Who were your early mentors?
Most of what I have learned about both RNA therapeutics and indeed drug discovery was patiently imparted on me by our founders as well as adviser Hans Huber. As we built and continue to expand our internal research team that heavy burden has become broadly shared. Of course, Nagy Habib, my father, who has a habit of building companies to bring new modalities to patients. The Board of Directors of MiNA Therapeutics have been my formal and informal mentors in harnessing innovation to build a business and vice versa.
How did you become involved in OTS?
Small activating RNAs are a new class of therapeutics that share many features of other oligonucleotide types and as such we have always sought to “stand on the shoulders of giants” in the oligo world. Attendance at OTS annual meetings is fundamental to that effort.
Why do you continue to support the OTS?
The oligo field is just getting started in delivering benefits to patients. Openness and collaboration are a necessity to unlock the full potential for patients. OTS is an important platform to share knowledge and develop meaningful collaborations in the field.
What is special about the type of research/work you’ve done?
At MiNA Therapeutics we believe small activating RNA medicines could bring benefits to patients well beyond what conventional medicines can offer, by unleashing the biology of ‘undruggable’ proteins through a transcriptional activation mechanism. That has allowed us to bring to liver cancer patients in a clinical trial the world’s first therapy to ‘drug’ the transcription factor C/EBPa. Ultimately, we believe small activating RNAs could make a difference for enormous numbers of patients. My job at MiNA Therapeutics is to give our heroes in R&D team every opportunity to make that happen.

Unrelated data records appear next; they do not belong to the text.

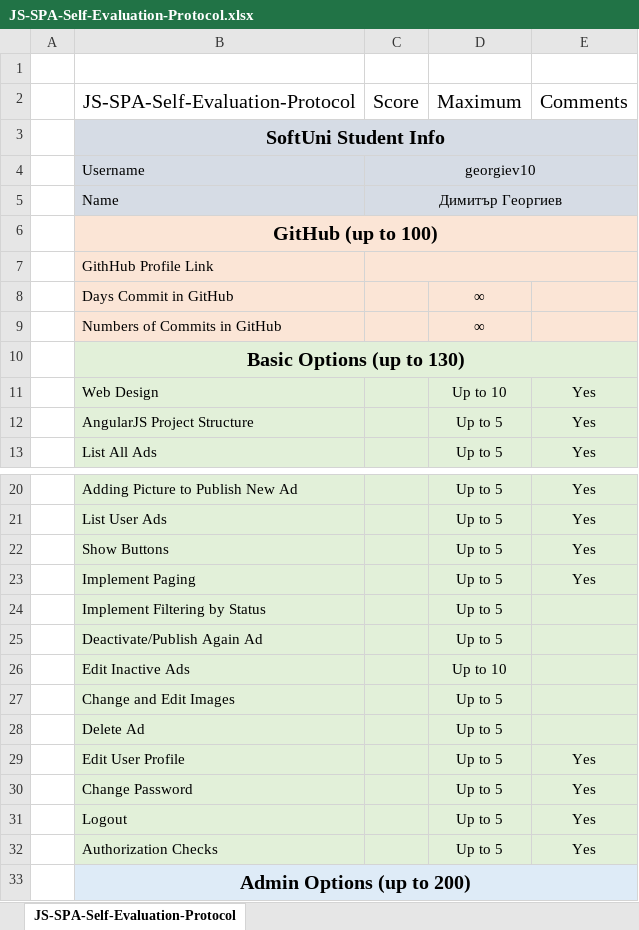
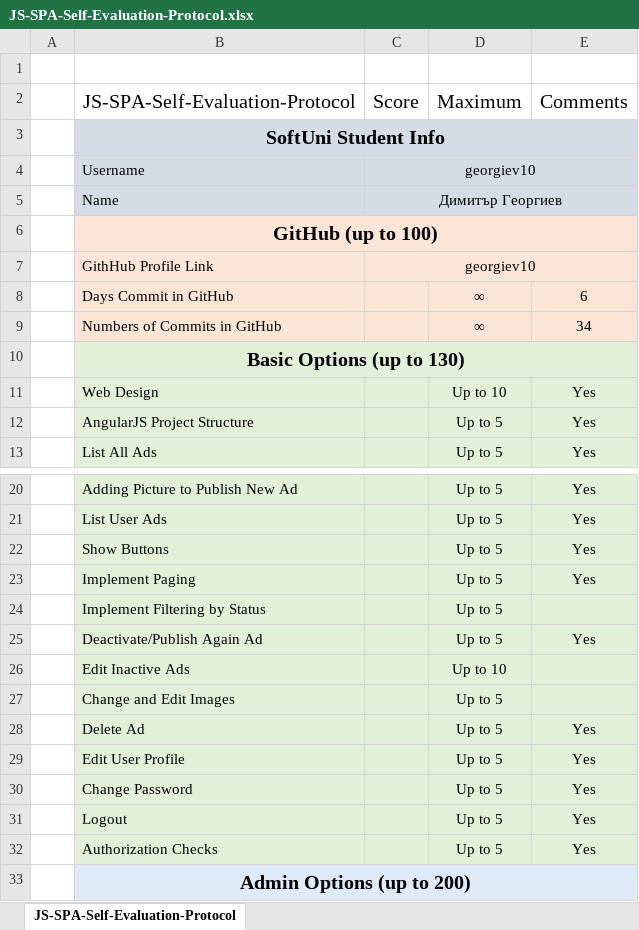
Before and after one commit to georgiev10/adsAngularJS, an Excel workbook: JS-SPA-Self-Evaluation-Protocol.xlsx, sheet JS-SPA-Self-Evaluation-Protocol, drawn as a sheet; only a part is shown, gaps mark what is left out; values as stored, in another font and other column widths than the file's, no borders; the diff names each change by its address in the sheet, - before the commit and + after, or states it on an @@ line.

```diff
--- a/JS-SPA-Self-Evaluation-Protocol.xlsx (sheet JS-SPA-Self-Evaluation-Protocol)
+++ b/JS-SPA-Self-Evaluation-Protocol.xlsx (sheet JS-SPA-Self-Evaluation-Protocol)
-C7: (empty)
+C7: georgiev10
-E8: (empty)
+E8: 6
-E9: (empty)
+E9: 34
-E25: (empty)
+E25: Yes
-E28: (empty)
+E28: Yes
```
Also changed, not shown: 2 other files.
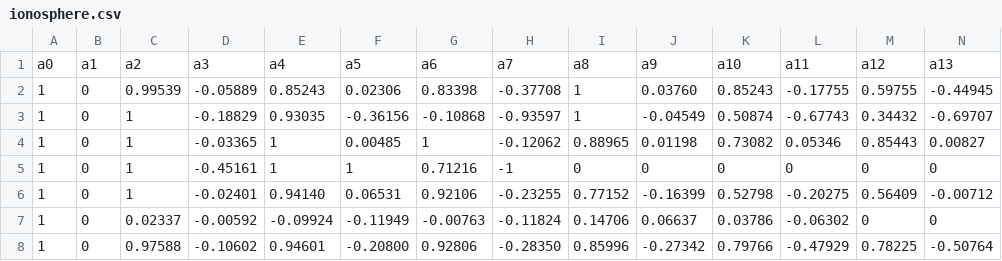
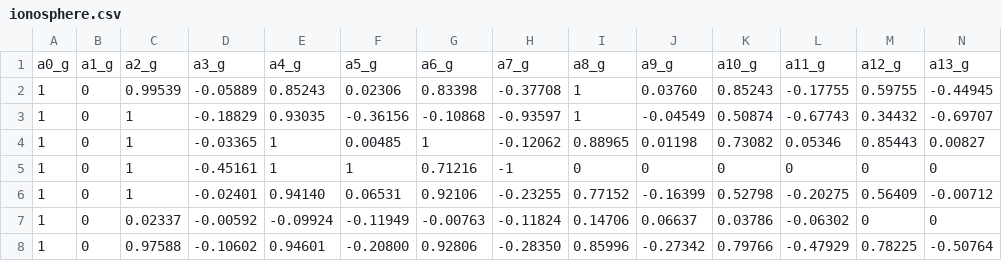
Before and after one commit to MrHarshPatel/comp-551-mini-project-1, a CSV file: data/ionosphere.csv, drawn as a sheet; only a part is shown; removed rows and columns are numbered as before the commit, all else as after; rows hold the shown columns only; the diff names each change by its address in the sheet, - before the commit and + after, or states it on an @@ line.

Commit message:
Changed names of labels

```diff
--- a/data/ionosphere.csv
+++ b/data/ionosphere.csv
-row 1: a0 | a1 | a2 | a3 | a4 | a5 | a6 | a7 | a8 | a9 | a10 | a11 | a12 | a13
+row 1: a0_g | a1_g | a2_g | a3_g | a4_g | a5_g | a6_g | a7_g | a8_g | a9_g | a10_g | a11_g | a12_g | a13_g
```
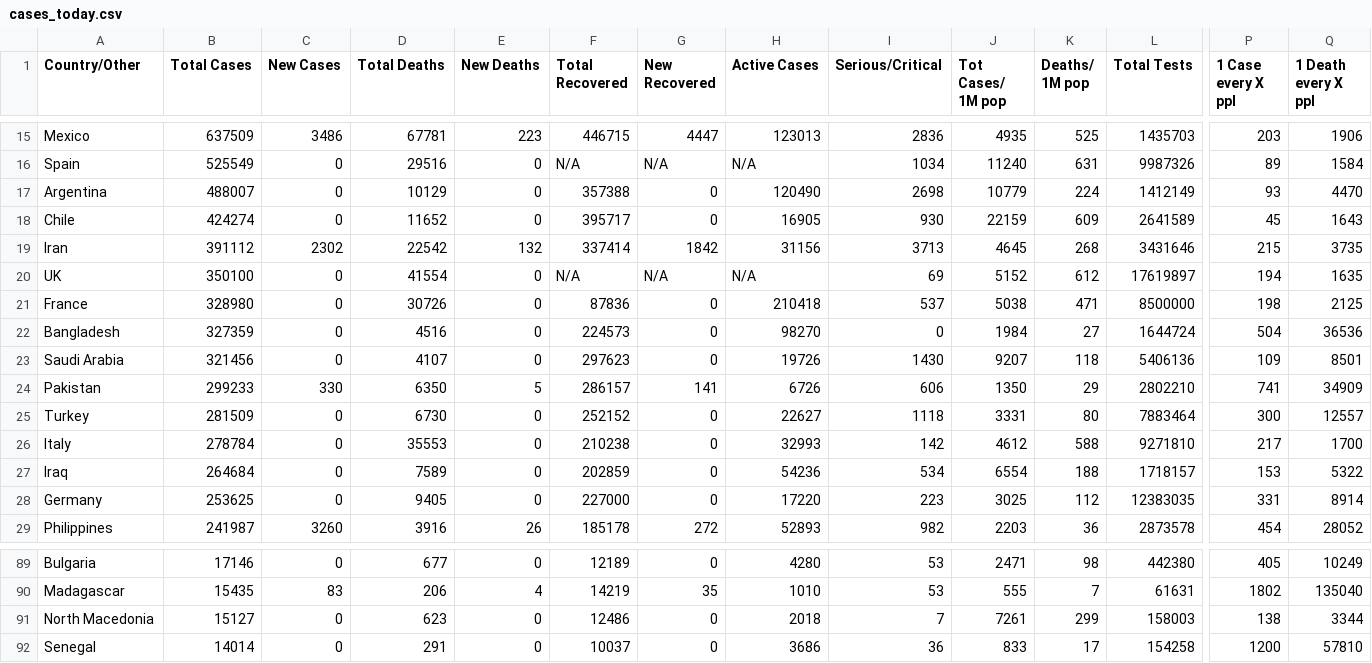
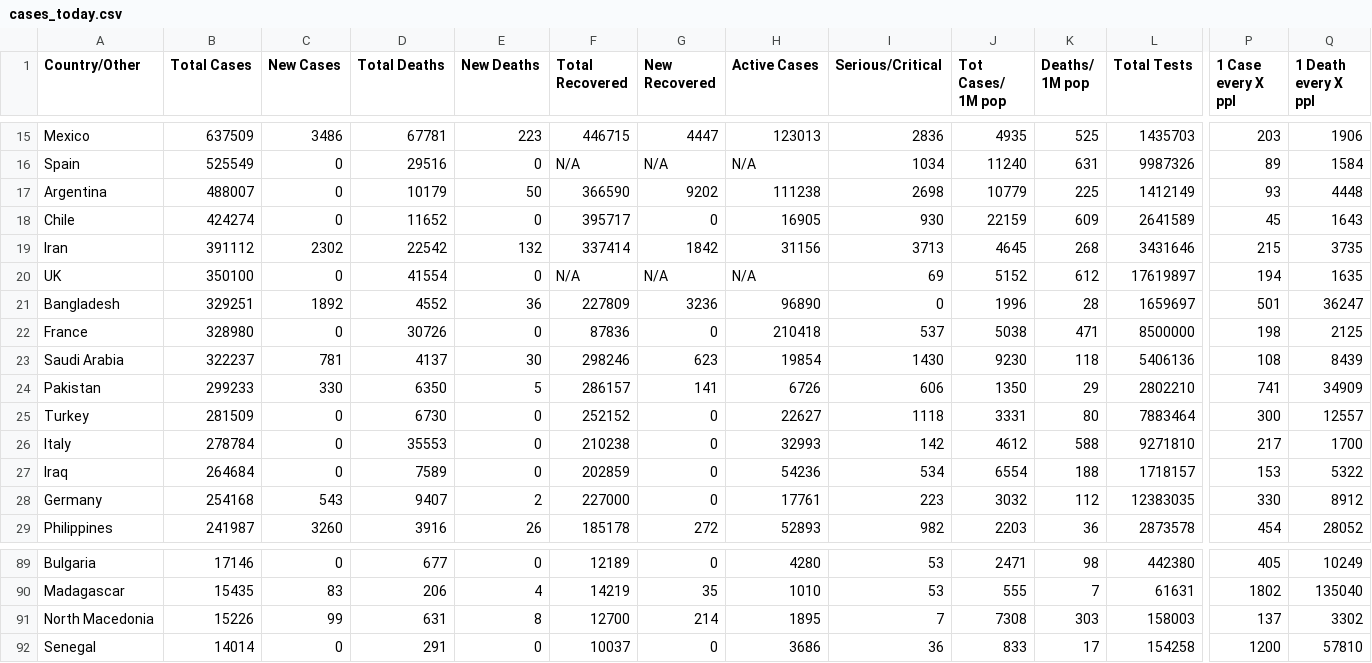
Before and after one commit to innolabglobal/corona-parser, a CSV file: cases_today.csv, drawn as a sheet; only a part is shown, gaps mark what is left out; removed rows and columns are numbered as before the commit, all else as after; rows hold the shown columns only; the diff covers the shown part only; the diff names each change by its address in the sheet, - before the commit and + after, or states it on an @@ line.

```diff
--- a/cases_today.csv
+++ b/cases_today.csv
-D17 (Total Deaths): 10129
+D17 (Total Deaths): 10179
-E17 (New Deaths): 0
+E17 (New Deaths): 50
-F17 (Total Recovered): 357388
+F17 (Total Recovered): 366590
-G17 (New Recovered): 0
+G17 (New Recovered): 9202
-H17 (Active Cases): 120490
+H17 (Active Cases): 111238
-K17 (Deaths/ 1M pop): 224
+K17 (Deaths/ 1M pop): 225
-Q17 (1 Death every X ppl): 4470
+Q17 (1 Death every X ppl): 4448
+row 21: Bangladesh | 329251 | 1892 | 4552 | 36 | 227809 | 3236 | 96890 | 0 | 1996 | 28 | 1659697 | 501 | 36247
-row 22: Bangladesh | 327359 | 0 | 4516 | 0 | 224573 | 0 | 98270 | 0 | 1984 | 27 | 1644724 | 504 | 36536
-B23 (Total Cases): 321456
+B23 (Total Cases): 322237
-C23 (New Cases): 0
+C23 (New Cases): 781
-D23 (Total Deaths): 4107
+D23 (Total Deaths): 4137
-E23 (New Deaths): 0
+E23 (New Deaths): 30
-F23 (Total Recovered): 297623
+F23 (Total Recovered): 298246
-G23 (New Recovered): 0
+G23 (New Recovered): 623
-H23 (Active Cases): 19726
+H23 (Active Cases): 19854
-J23 (Tot Cases/ 1M pop): 9207
+J23 (Tot Cases/ 1M pop): 9230
-P23 (1 Case every X ppl): 109
+P23 (1 Case every X ppl): 108
-Q23 (1 Death every X ppl): 8501
+Q23 (1 Death every X ppl): 8439
-B28 (Total Cases): 253625
+B28 (Total Cases): 254168
-C28 (New Cases): 0
+C28 (New Cases): 543
-D28 (Total Deaths): 9405
+D28 (Total Deaths): 9407
-E28 (New Deaths): 0
+E28 (New Deaths): 2
-H28 (Active Cases): 17220
+H28 (Active Cases): 17761
-J28 (Tot Cases/ 1M pop): 3025
+J28 (Tot Cases/ 1M pop): 3032
-P28 (1 Case every X ppl): 331
+P28 (1 Case every X ppl): 330
-Q28 (1 Death every X ppl): 8914
+Q28 (1 Death every X ppl): 8912
-B91 (Total Cases): 15127
+B91 (Total Cases): 15226
-C91 (New Cases): 0
+C91 (New Cases): 99
-D91 (Total Deaths): 623
+D91 (Total Deaths): 631
-E91 (New Deaths): 0
+E91 (New Deaths): 8
-F91 (Total Recovered): 12486
+F91 (Total Recovered): 12700
-G91 (New Recovered): 0
+G91 (New Recovered): 214
-H91 (Active Cases): 2018
+H91 (Active Cases): 1895
-J91 (Tot Cases/ 1M pop): 7261
+J91 (Tot Cases/ 1M pop): 7308
-K91 (Deaths/ 1M pop): 299
+K91 (Deaths/ 1M pop): 303
-P91 (1 Case every X ppl): 138
+P91 (1 Case every X ppl): 137
-Q91 (1 Death every X ppl): 3344
+Q91 (1 Death every X ppl): 3302
```
Also changed, not shown: 103 edited cells elsewhere in this file, cases.csv.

What do you like to do in your free time?
Because my primary role is that of a general manager, reading RNA literature often ends up being my free time activity. In a more conventional sense I enjoy food, skiing and exploring big cities (primarily our home London which never seems to stand still).
Any other fun facts/tidbits you’d like us to know?
I am a keen student of political and business history. Right now, I’m reading “Titan” a biography of John D Rockefeller, who was the founder of Standard Oil, one of the most successful businesses of all time. Drug development is unique in so many ways but at their core great biotech companies have a lot in common with great companies across industries.